Records from a dataset
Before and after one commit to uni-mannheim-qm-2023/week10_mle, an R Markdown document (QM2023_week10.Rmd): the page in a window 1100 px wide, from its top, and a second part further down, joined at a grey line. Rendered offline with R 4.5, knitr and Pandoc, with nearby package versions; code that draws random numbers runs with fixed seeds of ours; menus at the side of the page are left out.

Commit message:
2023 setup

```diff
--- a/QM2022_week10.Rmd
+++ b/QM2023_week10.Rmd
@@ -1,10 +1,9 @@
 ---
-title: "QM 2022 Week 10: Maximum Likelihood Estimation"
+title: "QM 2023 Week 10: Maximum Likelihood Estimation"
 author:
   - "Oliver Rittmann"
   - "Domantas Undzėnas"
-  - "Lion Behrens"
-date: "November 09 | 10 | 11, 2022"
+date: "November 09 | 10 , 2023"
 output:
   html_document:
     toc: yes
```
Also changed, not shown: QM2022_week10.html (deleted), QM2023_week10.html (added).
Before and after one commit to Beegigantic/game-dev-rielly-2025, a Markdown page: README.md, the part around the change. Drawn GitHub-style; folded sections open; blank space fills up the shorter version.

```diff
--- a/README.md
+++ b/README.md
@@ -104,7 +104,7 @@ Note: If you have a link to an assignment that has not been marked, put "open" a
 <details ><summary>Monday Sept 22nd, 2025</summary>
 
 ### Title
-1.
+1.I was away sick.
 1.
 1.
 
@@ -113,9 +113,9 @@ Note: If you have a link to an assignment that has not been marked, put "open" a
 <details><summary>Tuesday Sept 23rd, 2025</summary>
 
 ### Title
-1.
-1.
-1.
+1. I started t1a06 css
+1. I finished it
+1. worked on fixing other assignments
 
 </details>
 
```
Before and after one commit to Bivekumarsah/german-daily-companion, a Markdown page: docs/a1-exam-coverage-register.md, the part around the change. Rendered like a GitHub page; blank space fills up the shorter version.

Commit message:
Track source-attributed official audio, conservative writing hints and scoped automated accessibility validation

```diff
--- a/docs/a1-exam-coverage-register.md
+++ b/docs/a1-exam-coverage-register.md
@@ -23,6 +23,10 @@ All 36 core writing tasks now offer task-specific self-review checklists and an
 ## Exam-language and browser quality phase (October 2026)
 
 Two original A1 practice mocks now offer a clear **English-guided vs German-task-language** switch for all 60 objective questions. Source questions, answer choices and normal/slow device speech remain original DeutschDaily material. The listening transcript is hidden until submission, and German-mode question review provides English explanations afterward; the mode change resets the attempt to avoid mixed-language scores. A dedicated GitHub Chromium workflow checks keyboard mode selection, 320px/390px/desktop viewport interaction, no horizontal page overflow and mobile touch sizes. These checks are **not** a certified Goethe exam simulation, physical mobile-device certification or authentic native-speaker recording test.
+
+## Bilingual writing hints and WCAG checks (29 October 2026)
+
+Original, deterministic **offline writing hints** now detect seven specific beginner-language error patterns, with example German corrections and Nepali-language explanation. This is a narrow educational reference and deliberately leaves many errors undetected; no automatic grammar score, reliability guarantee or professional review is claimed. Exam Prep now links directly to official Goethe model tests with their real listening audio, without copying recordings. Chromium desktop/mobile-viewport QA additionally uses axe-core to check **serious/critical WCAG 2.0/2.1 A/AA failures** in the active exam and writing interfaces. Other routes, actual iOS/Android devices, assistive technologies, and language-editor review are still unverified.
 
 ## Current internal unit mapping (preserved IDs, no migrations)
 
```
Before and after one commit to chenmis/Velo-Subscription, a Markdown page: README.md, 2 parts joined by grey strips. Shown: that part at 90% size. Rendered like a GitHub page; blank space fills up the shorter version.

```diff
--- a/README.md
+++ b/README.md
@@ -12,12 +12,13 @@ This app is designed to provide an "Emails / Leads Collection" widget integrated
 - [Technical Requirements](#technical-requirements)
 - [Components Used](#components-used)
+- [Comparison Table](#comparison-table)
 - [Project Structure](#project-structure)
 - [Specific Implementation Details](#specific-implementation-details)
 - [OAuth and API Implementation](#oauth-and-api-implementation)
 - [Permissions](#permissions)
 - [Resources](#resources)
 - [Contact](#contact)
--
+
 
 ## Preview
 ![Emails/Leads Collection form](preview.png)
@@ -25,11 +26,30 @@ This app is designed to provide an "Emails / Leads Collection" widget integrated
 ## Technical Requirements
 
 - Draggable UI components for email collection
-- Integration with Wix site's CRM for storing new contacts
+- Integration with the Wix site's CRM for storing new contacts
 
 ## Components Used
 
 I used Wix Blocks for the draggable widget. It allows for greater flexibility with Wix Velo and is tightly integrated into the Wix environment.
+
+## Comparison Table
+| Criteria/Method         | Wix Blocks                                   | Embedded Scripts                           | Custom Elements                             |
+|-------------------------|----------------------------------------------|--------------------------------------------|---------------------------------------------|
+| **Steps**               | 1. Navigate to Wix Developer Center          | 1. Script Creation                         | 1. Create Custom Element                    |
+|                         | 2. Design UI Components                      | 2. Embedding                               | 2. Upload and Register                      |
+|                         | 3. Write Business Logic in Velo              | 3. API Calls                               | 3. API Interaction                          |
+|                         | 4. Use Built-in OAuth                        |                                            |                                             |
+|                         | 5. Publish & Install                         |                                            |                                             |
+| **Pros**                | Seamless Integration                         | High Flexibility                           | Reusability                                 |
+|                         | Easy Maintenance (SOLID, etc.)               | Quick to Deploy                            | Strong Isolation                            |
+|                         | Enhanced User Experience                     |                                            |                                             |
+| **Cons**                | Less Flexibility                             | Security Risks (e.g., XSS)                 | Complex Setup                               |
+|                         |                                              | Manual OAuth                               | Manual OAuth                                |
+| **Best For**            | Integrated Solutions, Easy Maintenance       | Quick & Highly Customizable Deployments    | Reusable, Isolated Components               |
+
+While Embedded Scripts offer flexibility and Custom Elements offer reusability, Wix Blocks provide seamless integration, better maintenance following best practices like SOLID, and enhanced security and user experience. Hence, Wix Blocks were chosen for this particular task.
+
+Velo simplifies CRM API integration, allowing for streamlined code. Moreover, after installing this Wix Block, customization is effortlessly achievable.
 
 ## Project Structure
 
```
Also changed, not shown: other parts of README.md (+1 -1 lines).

*What to produce*.
Quote all the records. Keep every word exact.

*Result of the exercise*.
Before and after one commit to uni-mannheim-qm-2023/week10_mle, an R Markdown document (QM2023_week10.Rmd): the page in a window 1100 px wide, from its top, and a second part further down, joined at a grey line. Rendered offline with R 4.5, knitr and Pandoc, with nearby package versions; code that draws random numbers runs with fixed seeds of ours; menus at the side of the page are left out.

Commit message:
2023 setup

```diff
--- a/QM2022_week10.Rmd
+++ b/QM2023_week10.Rmd
@@ -1,10 +1,9 @@
 ---
-title: "QM 2022 Week 10: Maximum Likelihood Estimation"
+title: "QM 2023 Week 10: Maximum Likelihood Estimation"
 author:
   - "Oliver Rittmann"
   - "Domantas Undzėnas"
-  - "Lion Behrens"
-date: "November 09 | 10 | 11, 2022"
+date: "November 09 | 10 , 2023"
 output:
   html_document:
     toc: yes
```
Also changed, not shown: QM2022_week10.html (deleted), QM2023_week10.html (added).
Before and after one commit to Beegigantic/game-dev-rielly-2025, a Markdown page: README.md, the part around the change. Drawn GitHub-style; folded sections open; blank space fills up the shorter version.

```diff
--- a/README.md
+++ b/README.md
@@ -104,7 +104,7 @@ Note: If you have a link to an assignment that has not been marked, put "open" a
 <details ><summary>Monday Sept 22nd, 2025</summary>
 
 ### Title
-1.
+1.I was away sick.
 1.
 1.
 
@@ -113,9 +113,9 @@ Note: If you have a link to an assignment that has not been marked, put "open" a
 <details><summary>Tuesday Sept 23rd, 2025</summary>
 
 ### Title
-1.
-1.
-1.
+1. I started t1a06 css
+1. I finished it
+1. worked on fixing other assignments
 
 </details>
 
```
Before and after one commit to Bivekumarsah/german-daily-companion, a Markdown page: docs/a1-exam-coverage-register.md, the part around the change. Rendered like a GitHub page; blank space fills up the shorter version.

Commit message:
Track source-attributed official audio, conservative writing hints and scoped automated accessibility validation

```diff
--- a/docs/a1-exam-coverage-register.md
+++ b/docs/a1-exam-coverage-register.md
@@ -23,6 +23,10 @@ All 36 core writing tasks now offer task-specific self-review checklists and an
 ## Exam-language and browser quality phase (October 2026)
 
 Two original A1 practice mocks now offer a clear **English-guided vs German-task-language** switch for all 60 objective questions. Source questions, answer choices and normal/slow device speech remain original DeutschDaily material. The listening transcript is hidden until submission, and German-mode question review provides English explanations afterward; the mode change resets the attempt to avoid mixed-language scores. A dedicated GitHub Chromium workflow checks keyboard mode selection, 320px/390px/desktop viewport interaction, no horizontal page overflow and mobile touch sizes. These checks are **not** a certified Goethe exam simulation, physical mobile-device certification or authentic native-speaker recording test.
+
+## Bilingual writing hints and WCAG checks (29 October 2026)
+
+Original, deterministic **offline writing hints** now detect seven specific beginner-language error patterns, with example German corrections and Nepali-language explanation. This is a narrow educational reference and deliberately leaves many errors undetected; no automatic grammar score, reliability guarantee or professional review is claimed. Exam Prep now links directly to official Goethe model tests with their real listening audio, without copying recordings. Chromium desktop/mobile-viewport QA additionally uses axe-core to check **serious/critical WCAG 2.0/2.1 A/AA failures** in the active exam and writing interfaces. Other routes, actual iOS/Android devices, assistive technologies, and language-editor review are still unverified.
 
 ## Current internal unit mapping (preserved IDs, no migrations)
 
```
Before and after one commit to chenmis/Velo-Subscription, a Markdown page: README.md, 2 parts joined by grey strips. Shown: that part at 90% size. Rendered like a GitHub page; blank space fills up the shorter version.

```diff
--- a/README.md
+++ b/README.md
@@ -12,12 +12,13 @@ This app is designed to provide an "Emails / Leads Collection" widget integrated
 - [Technical Requirements](#technical-requirements)
 - [Components Used](#components-used)
+- [Comparison Table](#comparison-table)
 - [Project Structure](#project-structure)
 - [Specific Implementation Details](#specific-implementation-details)
 - [OAuth and API Implementation](#oauth-and-api-implementation)
 - [Permissions](#permissions)
 - [Resources](#resources)
 - [Contact](#contact)
--
+
 
 ## Preview
 ![Emails/Leads Collection form](preview.png)
@@ -25,11 +26,30 @@ This app is designed to provide an "Emails / Leads Collection" widget integrated
 ## Technical Requirements
 
 - Draggable UI components for email collection
-- Integration with Wix site's CRM for storing new contacts
+- Integration with the Wix site's CRM for storing new contacts
 
 ## Components Used
 
 I used Wix Blocks for the draggable widget. It allows for greater flexibility with Wix Velo and is tightly integrated into the Wix environment.
+
+## Comparison Table
+| Criteria/Method         | Wix Blocks                                   | Embedded Scripts                           | Custom Elements                             |
+|-------------------------|----------------------------------------------|--------------------------------------------|---------------------------------------------|
+| **Steps**               | 1. Navigate to Wix Developer Center          | 1. Script Creation                         | 1. Create Custom Element                    |
+|                         | 2. Design UI Components                      | 2. Embedding                               | 2. Upload and Register                      |
+|                         | 3. Write Business Logic in Velo              | 3. API Calls                               | 3. API Interaction                          |
+|                         | 4. Use Built-in OAuth                        |                                            |                                             |
+|                         | 5. Publish & Install                         |                                            |                                             |
+| **Pros**                | Seamless Integration                         | High Flexibility                           | Reusability                                 |
+|                         | Easy Maintenance (SOLID, etc.)               | Quick to Deploy                            | Strong Isolation                            |
+|                         | Enhanced User Experience                     |                                            |                                             |
+| **Cons**                | Less Flexibility                             | Security Risks (e.g., XSS)                 | Complex Setup                               |
+|                         |                                              | Manual OAuth                               | Manual OAuth                                |
+| **Best For**            | Integrated Solutions, Easy Maintenance       | Quick & Highly Customizable Deployments    | Reusable, Isolated Components               |
+
+While Embedded Scripts offer flexibility and Custom Elements offer reusability, Wix Blocks provide seamless integration, better maintenance following best practices like SOLID, and enhanced security and user experience. Hence, Wix Blocks were chosen for this particular task.
+
+Velo simplifies CRM API integration, allowing for streamlined code. Moreover, after installing this Wix Block, customization is effortlessly achievable.
 
 ## Project Structure
 
```
Also changed, not shown: other parts of README.md (+1 -1 lines).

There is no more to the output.